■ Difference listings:
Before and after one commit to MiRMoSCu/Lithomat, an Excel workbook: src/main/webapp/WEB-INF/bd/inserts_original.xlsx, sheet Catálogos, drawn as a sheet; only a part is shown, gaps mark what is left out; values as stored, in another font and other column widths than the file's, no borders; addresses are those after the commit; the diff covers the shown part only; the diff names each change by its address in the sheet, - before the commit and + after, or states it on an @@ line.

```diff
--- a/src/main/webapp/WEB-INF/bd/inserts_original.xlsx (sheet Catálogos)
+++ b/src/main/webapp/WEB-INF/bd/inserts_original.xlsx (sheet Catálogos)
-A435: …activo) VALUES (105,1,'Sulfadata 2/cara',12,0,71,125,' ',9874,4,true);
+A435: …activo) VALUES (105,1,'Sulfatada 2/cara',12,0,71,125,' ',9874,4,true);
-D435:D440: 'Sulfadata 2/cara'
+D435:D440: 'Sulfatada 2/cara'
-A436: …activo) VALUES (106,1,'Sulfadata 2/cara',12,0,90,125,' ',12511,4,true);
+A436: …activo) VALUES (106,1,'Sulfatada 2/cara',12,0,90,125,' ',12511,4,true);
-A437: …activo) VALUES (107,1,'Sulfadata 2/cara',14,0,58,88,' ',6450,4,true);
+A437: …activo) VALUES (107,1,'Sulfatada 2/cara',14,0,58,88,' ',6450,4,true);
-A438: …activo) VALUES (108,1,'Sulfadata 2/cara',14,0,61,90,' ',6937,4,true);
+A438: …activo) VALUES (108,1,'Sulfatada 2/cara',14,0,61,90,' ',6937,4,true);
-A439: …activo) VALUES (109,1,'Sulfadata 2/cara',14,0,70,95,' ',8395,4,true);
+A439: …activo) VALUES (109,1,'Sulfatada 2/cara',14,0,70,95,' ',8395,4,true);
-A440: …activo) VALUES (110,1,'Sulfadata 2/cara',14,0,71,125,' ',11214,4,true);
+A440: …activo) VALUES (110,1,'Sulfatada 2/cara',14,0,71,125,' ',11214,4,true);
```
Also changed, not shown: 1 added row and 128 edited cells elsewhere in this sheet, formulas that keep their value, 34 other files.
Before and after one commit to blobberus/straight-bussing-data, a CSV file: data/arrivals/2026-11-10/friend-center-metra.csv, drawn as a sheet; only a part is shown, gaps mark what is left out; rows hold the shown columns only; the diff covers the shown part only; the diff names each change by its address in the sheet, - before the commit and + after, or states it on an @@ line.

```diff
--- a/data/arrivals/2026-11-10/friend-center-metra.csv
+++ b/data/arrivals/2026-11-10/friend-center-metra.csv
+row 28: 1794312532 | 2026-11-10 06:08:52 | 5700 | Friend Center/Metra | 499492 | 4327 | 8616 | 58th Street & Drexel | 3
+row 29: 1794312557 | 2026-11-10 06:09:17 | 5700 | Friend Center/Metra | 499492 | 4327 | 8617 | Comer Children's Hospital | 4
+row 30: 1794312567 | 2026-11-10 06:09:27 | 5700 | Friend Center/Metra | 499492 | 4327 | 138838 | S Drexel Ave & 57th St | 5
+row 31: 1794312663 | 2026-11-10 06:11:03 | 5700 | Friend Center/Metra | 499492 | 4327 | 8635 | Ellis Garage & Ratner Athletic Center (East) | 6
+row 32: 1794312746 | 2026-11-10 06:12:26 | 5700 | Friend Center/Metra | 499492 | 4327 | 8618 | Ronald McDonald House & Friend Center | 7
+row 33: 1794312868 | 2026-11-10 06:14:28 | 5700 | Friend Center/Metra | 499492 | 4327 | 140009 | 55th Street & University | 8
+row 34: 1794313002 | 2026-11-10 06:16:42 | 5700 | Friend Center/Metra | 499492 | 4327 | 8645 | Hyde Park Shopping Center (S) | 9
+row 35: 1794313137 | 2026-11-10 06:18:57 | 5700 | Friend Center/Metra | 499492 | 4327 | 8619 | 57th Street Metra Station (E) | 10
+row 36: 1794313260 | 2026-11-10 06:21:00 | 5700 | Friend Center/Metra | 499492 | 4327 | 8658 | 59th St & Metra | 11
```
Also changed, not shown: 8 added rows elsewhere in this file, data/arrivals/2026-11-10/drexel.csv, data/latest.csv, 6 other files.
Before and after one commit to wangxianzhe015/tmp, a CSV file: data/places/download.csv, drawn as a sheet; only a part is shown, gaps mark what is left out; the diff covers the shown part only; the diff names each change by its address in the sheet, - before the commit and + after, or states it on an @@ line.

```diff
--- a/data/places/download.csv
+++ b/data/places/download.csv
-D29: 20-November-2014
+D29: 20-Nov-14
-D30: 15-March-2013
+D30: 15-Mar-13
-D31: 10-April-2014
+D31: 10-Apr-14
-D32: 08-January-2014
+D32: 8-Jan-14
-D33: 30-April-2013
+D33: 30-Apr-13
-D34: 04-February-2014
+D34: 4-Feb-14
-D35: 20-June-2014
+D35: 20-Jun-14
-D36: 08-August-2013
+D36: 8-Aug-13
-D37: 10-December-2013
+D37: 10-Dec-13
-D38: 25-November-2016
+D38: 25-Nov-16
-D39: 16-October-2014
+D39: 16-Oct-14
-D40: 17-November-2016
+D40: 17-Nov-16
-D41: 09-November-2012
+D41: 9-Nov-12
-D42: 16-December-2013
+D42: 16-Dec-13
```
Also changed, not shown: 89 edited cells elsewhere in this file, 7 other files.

■ Task prompt: Pick out each line above that includes "true" and show it.

■ Response to this exercise:
-A435: …activo) VALUES (105,1,'Sulfadata 2/cara',12,0,71,125,' ',9874,4,true);
+A435: …activo) VALUES (105,1,'Sulfatada 2/cara',12,0,71,125,' ',9874,4,true);
-A436: …activo) VALUES (106,1,'Sulfadata 2/cara',12,0,90,125,' ',12511,4,true);
+A436: …activo) VALUES (106,1,'Sulfatada 2/cara',12,0,90,125,' ',12511,4,true);
-A437: …activo) VALUES (107,1,'Sulfadata 2/cara',14,0,58,88,' ',6450,4,true);
+A437: …activo) VALUES (107,1,'Sulfatada 2/cara',14,0,58,88,' ',6450,4,true);
-A438: …activo) VALUES (108,1,'Sulfadata 2/cara',14,0,61,90,' ',6937,4,true);
+A438: …activo) VALUES (108,1,'Sulfatada 2/cara',14,0,61,90,' ',6937,4,true);
-A439: …activo) VALUES (109,1,'Sulfadata 2/cara',14,0,70,95,' ',8395,4,true);
+A439: …activo) VALUES (109,1,'Sulfatada 2/cara',14,0,70,95,' ',8395,4,true);
-A440: …activo) VALUES (110,1,'Sulfadata 2/cara',14,0,71,125,' ',11214,4,true);
+A440: …activo) VALUES (110,1,'Sulfatada 2/cara',14,0,71,125,' ',11214,4,true);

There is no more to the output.